As reported on AllThingsD, a Best Buy insider informs them that the top US retailer had ordered 270,000 HP TouchPad units thinking they would sell like hot cakes. Till now, post discounts and coupons, Best Buy has only managed to sell 25,000 TouchPads. That’s less than 10% of the stock. Another person with access to Best Buy’s HP sales numbers calls this figure “charitable” as it does not account for units customers brought back to store for refunds.

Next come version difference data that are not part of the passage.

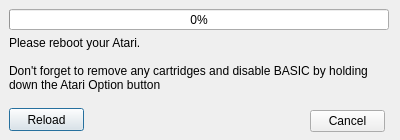
First picture: the form in src/autobootdialog.ui, repository pjones1063/AspeQt-2k26, before the edit.
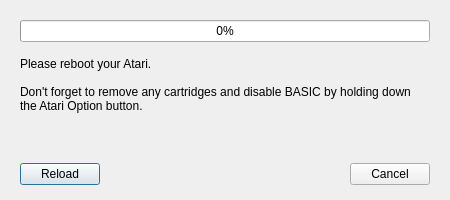
Second picture: the form after the edit.

Diff of the .ui file:
```diff
--- a/src/autobootdialog.ui
+++ b/src/autobootdialog.ui
@@ -6,22 +6,33 @@
    <rect>
     <x>0</x>
     <y>0</y>
-    <width>400</width>
-    <height>140</height>
+    <width>450</width>
+    <height>200</height>
    </rect>
   </property>
   <property name="windowTitle">
    <string>Boot executable</string>
   </property>
+  
+  <layout class="QVBoxLayout" name="verticalLayout">
+   <property name="spacing">
+    <number>15</number>
+   </property>
+   <property name="leftMargin">
+    <number>20</number>
+   </property>
+   <property name="topMargin">
+    <number>20</number>
+   </property>
+   <property name="rightMargin">
+    <number>20</number>
+   </property>
+   <property name="bottomMargin">
+    <number>15</number>
+   </property>
+   
+   <item>
   <widget class="QProgressBar" name="progressBar">
-   <property name="geometry">
-    <rect>
-     <x>9</x>
-     <y>9</y>
-     <width>380</width>
-     <height>21</height>
-    </rect>
-   </property>
    <property name="value">
     <number>0</number>
    </property>
@@ -32,17 +43,12 @@
     <bool>false</bool>
    </property>
   </widget>
+   </item>
+   
+   <item>
   <widget class="QLabel" name="label">
-   <property name="geometry">
-    <rect>
-     <x>9</x>
-     <y>36</y>
-     <width>381</width>
-     <height>66</height>
-    </rect>
-   </property>
    <property name="sizePolicy">
-    <sizepolicy hsizetype="Preferred" vsizetype="Expanding">
+      <sizepolicy hsizetype="Preferred" vsizetype="MinimumExpanding">
      <horstretch>0</horstretch>
      <verstretch>0</verstretch>
     </sizepolicy>
@@ -50,10 +56,7 @@
    <property name="text">
     <string>Please reboot your Atari.
 
-Don't forget to remove any cartridges and disable BASIC by holding down the Atari Option button</string>
-   </property>
-   <property name="scaledContents">
-    <bool>false</bool>
+Don't forget to remove any cartridges and disable BASIC by holding down the Atari Option button.</string>
    </property>
    <property name="alignment">
     <set>Qt::AlignLeading|Qt::AlignLeft|Qt::AlignTop</set>
@@ -62,15 +65,12 @@
     <bool>true</bool>
    </property>
   </widget>
+   </item>
+   
+   <item>
+    <layout class="QHBoxLayout" name="horizontalLayout">
+     <item>
   <widget class="QPushButton" name="reloadButton">
-   <property name="geometry">
-    <rect>
-     <x>9</x>
-     <y>108</y>
-     <width>75</width>
-     <height>23</height>
-    </rect>
-   </property>
    <property name="toolTip">
     <string>Use this button to re-load the executable 
 if it has been changed since the last re-boot 
@@ -80,15 +80,24 @@
     <string>Reload</string>
    </property>
   </widget>
+     </item>
+     
+     <item>
+      <spacer name="horizontalSpacer">
+       <property name="orientation">
+        <enum>Qt::Orientation::Horizontal</enum>
+       </property>
+       <property name="sizeHint" stdset="0">
+        <size>
+         <width>40</width>
+         <height>20</height>
+        </size>
+       </property>
+      </spacer>
+     </item>
+     
+     <item>
   <widget class="QDialogButtonBox" name="buttonBox">
-   <property name="geometry">
-    <rect>
-     <x>310</x>
-     <y>110</y>
-     <width>75</width>
-     <height>23</height>
-    </rect>
-   </property>
    <property name="orientation">
     <enum>Qt::Horizontal</enum>
    </property>
@@ -96,6 +105,10 @@
     <set>QDialogButtonBox::Cancel</set>
    </property>
   </widget>
+     </item>
+    </layout>
+   </item>
+  </layout>
  </widget>
  <resources />
  <connections>
```
Left out of the diff: 6 changed lines with no effect on the pictures. Lines whose indentation alone changed are shown as unchanged.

Apparently Best Buy is very disappointed with HP’s product and is unwilling to pay for the HP TouchPad units sitting at their stores, consuming expensive space. They have asked HP to take the units back but HP is asking the retailer to have patience. There’s news that a senior HP executive, possibly executive VP Todd Bradley, may come down to Minneapolis to discuss the matter with Best Buy executives.
Other retailers aren’t doing any better with HP TouchPad either. Even after a $120 discount on the tablet at Woots, only 612 units were sold. Walmart, Fry’s and Micro Center aren’t seeing a lot of movement either. Analyst Rich Doherty, head of the Envisioneering Group says that HP’s “wildcat pricing moves” on the TouchPad are prompting consumers to hold on for what happens in the next few months. They’re clearly expecting the price to fall further and it may well happen as things stand.
Will HP’s webOS licensing plans make things any better for HP? Maybe. But as far as the HP TouchPad goes, customers don’t want an OS that will become remarkable down the line; they want software that is awesome right now.
Wait for the holiday season. Lots of tablets will be toeing the $300 line, if only for retailers to offload slow moving inventory.